I get choked up watching award ceremonies, I confess. Seeing surprised award winners wending their way to the podium, gathering their composure, mashing a few coherent words together, struggling with syntax, and wrangling with recalling just who made their singular achievements possible moves me for some reason. I'm not sure why this is, but it is.
The actress from 'Happy Go Lucky' just won her Golden Globe trophy. I've not seen this movie nor heard of this actress prior, but I'm welling up in a weird, wine-infused way.
To the contrary, I was appalled at the reviews for Animal Collective's 'Merriwether Post Pavilion' last week. I mean, Pitchfork gave it a 9.6. (Cue Seth and Amy: "Really? ..REALLY...!?") As attributed to John Lennon or Elvis Costello, it's on par with "dancing about architecture."
On the positive side, I dig the production and the use of natural, found sounds. Conversely you can neither hum along, sing along, nor dance to any of this. It's neither evocative nor provocative and bereft of any SOUL, man. Sure, it's a fine producer's exercise and one needn't HAVE to sing along with art, but you should be left with something--ANYthing.
If Pitchfork didn't have a need to suck the cock of, and create indie 'stars' to feather their nests, perhaps they'd give this release what it really deserves, ohh saaay: a 5.6? (6.6?)
Back when I first heard the tracks from newish bands such as Yaz(oo), Soft Cell, or Depeche Mode, somehow innately I seemed to 'get' that these were tiny lil' symphonies composed with the tools at hand, modest as they may be. The arrangements and instrumentation may have been spare, but the SONG was right there. Up front and intoxicating. That an Alison Moyet, or a Marc Almond, or even a Dave Gahan (or Martin Gore) would lend their singular brand of soulfulness to the vocal proceedings infused the cold and spare with LIFE. This stuff breathed despite their seemingly simple origins.
Yet, just like actual Merriwether Post Pavilion, the bland out of the way amphitheatre in the suburbs of Maryland, 'Merriwether Post Pavilion' is remote, difficult to find parking, and even harder to fathom once the proceedings are over--despite the OVER abundance of modern machinery and computerized catch-all conveniences. (See last week's rant.)
As the Manics sing, 'If you tolerate this/then your children will be next..."
Think I'm nuts? 99% of hip hop is predicated on those thin, tinny beats and along the likes of Yaz, Soft Cell, and Depeche Mode that were decried by 'purists' as you might accuse me of being after this bit 'o ranting. For me, it's laughable to see those thin, new-wavey beats become the backbone of an entire thugged-up genre. ("Really? ..REALLY...?")
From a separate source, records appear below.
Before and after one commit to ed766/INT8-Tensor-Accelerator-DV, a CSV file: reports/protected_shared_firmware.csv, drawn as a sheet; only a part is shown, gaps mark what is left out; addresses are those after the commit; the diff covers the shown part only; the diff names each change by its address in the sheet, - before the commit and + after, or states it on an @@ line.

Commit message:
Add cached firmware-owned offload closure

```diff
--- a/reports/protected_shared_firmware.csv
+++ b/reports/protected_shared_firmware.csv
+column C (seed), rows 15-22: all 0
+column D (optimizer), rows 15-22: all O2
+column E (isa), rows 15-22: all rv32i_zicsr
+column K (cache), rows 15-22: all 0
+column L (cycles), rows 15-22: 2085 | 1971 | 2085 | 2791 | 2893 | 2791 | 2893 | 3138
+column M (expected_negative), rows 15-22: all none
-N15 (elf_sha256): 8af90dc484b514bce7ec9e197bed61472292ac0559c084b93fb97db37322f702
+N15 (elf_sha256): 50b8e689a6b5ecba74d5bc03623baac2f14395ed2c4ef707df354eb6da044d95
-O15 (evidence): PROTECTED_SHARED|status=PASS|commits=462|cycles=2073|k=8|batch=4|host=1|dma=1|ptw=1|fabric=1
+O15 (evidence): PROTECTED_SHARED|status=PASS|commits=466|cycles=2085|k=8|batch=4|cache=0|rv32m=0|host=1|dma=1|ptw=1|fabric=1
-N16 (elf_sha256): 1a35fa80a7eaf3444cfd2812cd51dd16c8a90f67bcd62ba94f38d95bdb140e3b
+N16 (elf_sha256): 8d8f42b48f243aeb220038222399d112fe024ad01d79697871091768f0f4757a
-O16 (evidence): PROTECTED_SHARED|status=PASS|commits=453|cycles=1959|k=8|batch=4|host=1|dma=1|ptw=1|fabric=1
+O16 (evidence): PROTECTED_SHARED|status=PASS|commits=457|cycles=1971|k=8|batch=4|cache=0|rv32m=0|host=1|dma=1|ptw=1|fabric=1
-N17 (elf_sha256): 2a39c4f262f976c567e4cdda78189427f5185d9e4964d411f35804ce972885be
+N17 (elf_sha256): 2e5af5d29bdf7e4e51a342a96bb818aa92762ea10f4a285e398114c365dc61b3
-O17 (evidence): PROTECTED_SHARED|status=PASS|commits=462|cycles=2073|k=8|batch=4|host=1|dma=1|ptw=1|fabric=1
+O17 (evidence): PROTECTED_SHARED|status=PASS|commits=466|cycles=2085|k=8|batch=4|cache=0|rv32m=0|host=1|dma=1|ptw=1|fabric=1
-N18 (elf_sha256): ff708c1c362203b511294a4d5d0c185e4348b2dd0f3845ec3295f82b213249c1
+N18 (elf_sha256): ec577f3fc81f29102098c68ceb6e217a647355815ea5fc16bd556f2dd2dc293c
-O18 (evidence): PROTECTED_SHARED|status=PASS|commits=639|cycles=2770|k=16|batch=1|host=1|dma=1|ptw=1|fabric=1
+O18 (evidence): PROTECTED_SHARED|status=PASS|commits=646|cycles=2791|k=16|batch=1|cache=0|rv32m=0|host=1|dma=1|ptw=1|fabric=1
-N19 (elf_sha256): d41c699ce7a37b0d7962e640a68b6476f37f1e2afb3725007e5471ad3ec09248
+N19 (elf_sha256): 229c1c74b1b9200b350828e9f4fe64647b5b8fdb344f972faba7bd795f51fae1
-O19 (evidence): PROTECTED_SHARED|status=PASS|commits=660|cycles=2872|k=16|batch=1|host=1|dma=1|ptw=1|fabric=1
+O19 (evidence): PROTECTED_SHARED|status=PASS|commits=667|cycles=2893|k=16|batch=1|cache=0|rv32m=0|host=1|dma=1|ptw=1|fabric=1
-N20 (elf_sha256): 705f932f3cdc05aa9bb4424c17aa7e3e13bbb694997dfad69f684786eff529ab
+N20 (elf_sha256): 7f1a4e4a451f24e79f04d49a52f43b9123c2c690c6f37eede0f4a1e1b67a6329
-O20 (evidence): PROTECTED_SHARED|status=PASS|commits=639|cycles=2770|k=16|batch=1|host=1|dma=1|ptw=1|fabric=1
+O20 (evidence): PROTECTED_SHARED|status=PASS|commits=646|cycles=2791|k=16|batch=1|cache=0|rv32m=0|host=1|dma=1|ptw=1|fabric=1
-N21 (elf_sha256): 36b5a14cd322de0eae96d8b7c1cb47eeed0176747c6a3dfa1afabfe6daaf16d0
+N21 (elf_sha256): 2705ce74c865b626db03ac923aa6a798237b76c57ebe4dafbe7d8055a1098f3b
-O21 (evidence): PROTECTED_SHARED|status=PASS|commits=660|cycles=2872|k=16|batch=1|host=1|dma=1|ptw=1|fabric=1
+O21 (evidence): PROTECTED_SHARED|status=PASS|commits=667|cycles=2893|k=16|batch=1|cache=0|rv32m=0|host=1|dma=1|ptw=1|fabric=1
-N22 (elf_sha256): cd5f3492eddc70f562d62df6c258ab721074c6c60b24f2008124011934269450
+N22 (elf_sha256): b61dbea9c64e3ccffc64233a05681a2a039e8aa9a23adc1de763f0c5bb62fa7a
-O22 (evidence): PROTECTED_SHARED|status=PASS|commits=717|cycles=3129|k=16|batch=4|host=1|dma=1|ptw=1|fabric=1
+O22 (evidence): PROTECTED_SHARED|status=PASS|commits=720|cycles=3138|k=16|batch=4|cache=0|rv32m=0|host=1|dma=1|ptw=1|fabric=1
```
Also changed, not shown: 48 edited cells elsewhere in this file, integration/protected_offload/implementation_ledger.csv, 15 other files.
Which brings me to The Replacements. "We are an audience of individuals," Steven Spielberg just said in his acceptance speech tonight at the Globes ceremony, and despite being young, punk, and drunk The 'Mats, and primarily Paul Westerberg, got that intrinsically. And we're individuals who don't want to dance to architecture but find love, solace, and compassion in a SONG to which we can sing along, dance along, drink along.
Trouser Press takes stock: "For a time the world's best rock'n'roll band ... Minneapolis' Replacements began as juvenile punks whose give-a-shit attitude masked the seeds of singer/guitarist/songwriter Paul Westerberg's self-destructive genius for injecting sensitivity into flat-out chaos. When it all clicked — volume, rawness, speed (velocity and ingested substances), energy and passion — the Mats (short for Placemats) teetered drunkenly at the brink of the abyss and recklessly cracked jokes about it. Onstage and on vinyl, nothing could compare with their unpredictable excitement."
In their simplicity and their recklessness there were real, honest, SONGS right from the get-go on their very first 7". Novel, huh?
The Replacements - If Only You Were Lonely (Mp3)
The Replacements - Customer (Mp3)
The Replacements - Somethin To Du (Mp3)
The Replacements - Kids Don't Follow (Mp3)
The Replacements - Go (Mp3)